In eradicating COVID-19, he said there were two items that the nations involved needed to prioritise – the medication needed to treat those who were infected and the vaccine required to ensure prevention of future infections.

“Over the past few months, we have engaged with our friends and partners around the world to share best practices and information to prevent, control and treat COVID-19, but in order to truly declare a victory against COVID-19, we need medication and vaccine that is available, accessible and equitable for all nations,” he said.

Hishammuddin said Malaysia strongly supported Chinese President Xi Jinping’s pledge during the 73rd World Health Assembly in Geneva that China would make its COVID-19 vaccine a “global public good”, once it is successfully developed.

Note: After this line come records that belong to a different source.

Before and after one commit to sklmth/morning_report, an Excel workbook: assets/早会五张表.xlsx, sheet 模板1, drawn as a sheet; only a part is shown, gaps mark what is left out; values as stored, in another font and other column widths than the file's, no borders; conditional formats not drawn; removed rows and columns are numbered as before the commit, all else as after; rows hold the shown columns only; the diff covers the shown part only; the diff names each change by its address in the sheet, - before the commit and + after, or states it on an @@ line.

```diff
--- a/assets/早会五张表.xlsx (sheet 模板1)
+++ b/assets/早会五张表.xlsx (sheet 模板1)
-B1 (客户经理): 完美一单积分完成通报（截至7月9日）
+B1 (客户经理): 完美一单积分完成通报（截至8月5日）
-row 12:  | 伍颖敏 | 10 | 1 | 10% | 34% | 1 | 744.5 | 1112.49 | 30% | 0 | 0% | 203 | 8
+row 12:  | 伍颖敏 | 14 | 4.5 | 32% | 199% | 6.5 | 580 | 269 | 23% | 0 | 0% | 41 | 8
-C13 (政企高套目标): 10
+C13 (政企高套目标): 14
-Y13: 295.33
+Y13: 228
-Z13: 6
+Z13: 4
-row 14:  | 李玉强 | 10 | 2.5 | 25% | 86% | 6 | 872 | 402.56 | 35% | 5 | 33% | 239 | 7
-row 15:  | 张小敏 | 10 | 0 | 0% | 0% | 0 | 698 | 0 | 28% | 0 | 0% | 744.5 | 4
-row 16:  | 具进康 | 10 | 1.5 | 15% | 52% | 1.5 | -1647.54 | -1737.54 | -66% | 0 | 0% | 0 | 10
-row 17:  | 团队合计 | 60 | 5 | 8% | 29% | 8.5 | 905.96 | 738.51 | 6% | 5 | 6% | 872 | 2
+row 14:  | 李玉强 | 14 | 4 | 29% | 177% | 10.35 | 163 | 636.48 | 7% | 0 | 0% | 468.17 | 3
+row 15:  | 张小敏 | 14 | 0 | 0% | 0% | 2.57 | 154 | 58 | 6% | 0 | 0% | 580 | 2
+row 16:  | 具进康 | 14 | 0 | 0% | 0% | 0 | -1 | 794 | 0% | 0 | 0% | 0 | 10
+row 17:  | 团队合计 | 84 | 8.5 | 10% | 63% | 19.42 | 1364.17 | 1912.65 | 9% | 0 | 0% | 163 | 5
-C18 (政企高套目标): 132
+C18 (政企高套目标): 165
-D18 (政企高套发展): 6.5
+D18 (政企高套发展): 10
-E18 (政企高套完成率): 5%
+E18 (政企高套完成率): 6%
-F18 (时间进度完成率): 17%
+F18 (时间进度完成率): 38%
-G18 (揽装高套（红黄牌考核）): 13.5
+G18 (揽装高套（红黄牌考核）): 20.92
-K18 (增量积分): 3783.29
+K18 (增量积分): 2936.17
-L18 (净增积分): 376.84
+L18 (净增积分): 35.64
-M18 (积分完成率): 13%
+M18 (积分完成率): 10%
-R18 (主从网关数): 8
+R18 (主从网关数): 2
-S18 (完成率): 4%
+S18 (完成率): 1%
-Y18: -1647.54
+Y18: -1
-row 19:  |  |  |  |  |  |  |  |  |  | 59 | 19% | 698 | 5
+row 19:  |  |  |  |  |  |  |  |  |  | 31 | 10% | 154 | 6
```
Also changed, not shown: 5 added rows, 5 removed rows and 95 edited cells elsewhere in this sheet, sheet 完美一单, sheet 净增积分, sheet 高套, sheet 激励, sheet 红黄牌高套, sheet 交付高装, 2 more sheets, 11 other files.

Malaysia also supported the United Nations’ pledge for a large-scale, coordinated and comprehensive health response with an emphasis on solidarity towards developing countries, he said.

Malaysia also commended China’s success in combatting COVID-19 together with their kind and generous contributions that had helped Malaysia in the war against an invisible enemy, he said.

On reviving economies, Hishammuddin said a united response was required to restore global trade and flow of good and services in the post-pandemic era.

He said critical infrastructures for trade and trading routes via air, land and sea must be preserved and remain open as an important measure to gradually reestablish economic stability and security around the world.

At the Belt and Road conference, he pointed out that it would be beneficial to be advised on how previously announced initiatives under the Belt and Road would progress, especially if the pandemic had disrupted the plans to move forward.

“As we know, the global landscape has now changed, and business cannot be as usual. It is imperative we receive some guidance as to how future plans will be tailored or fine-tuned to best match our situation moving forward,” he said.

He said Malaysia felt it was important for China to work closely with all the Belt and Road nations to rethink and re-chart a clear path forward post-pandemic.

On renewing international cooperation, Hishammuddin said Malaysia believed the search for the vaccine and renewed economic cooperation would be the best starting point for the multilateral effort.

As one of the earliest members of the Belt and Road Initiative (BRI) and taking into account the great potential of the BRI to promote global sustainable and inclusive growth, Malaysia believed that further enhancing collective economic growth and social development would be of benefit to all, he said.

“It is crucial for us to strengthen international cooperation to combat the pandemic in solidarity and through partnership,” he said.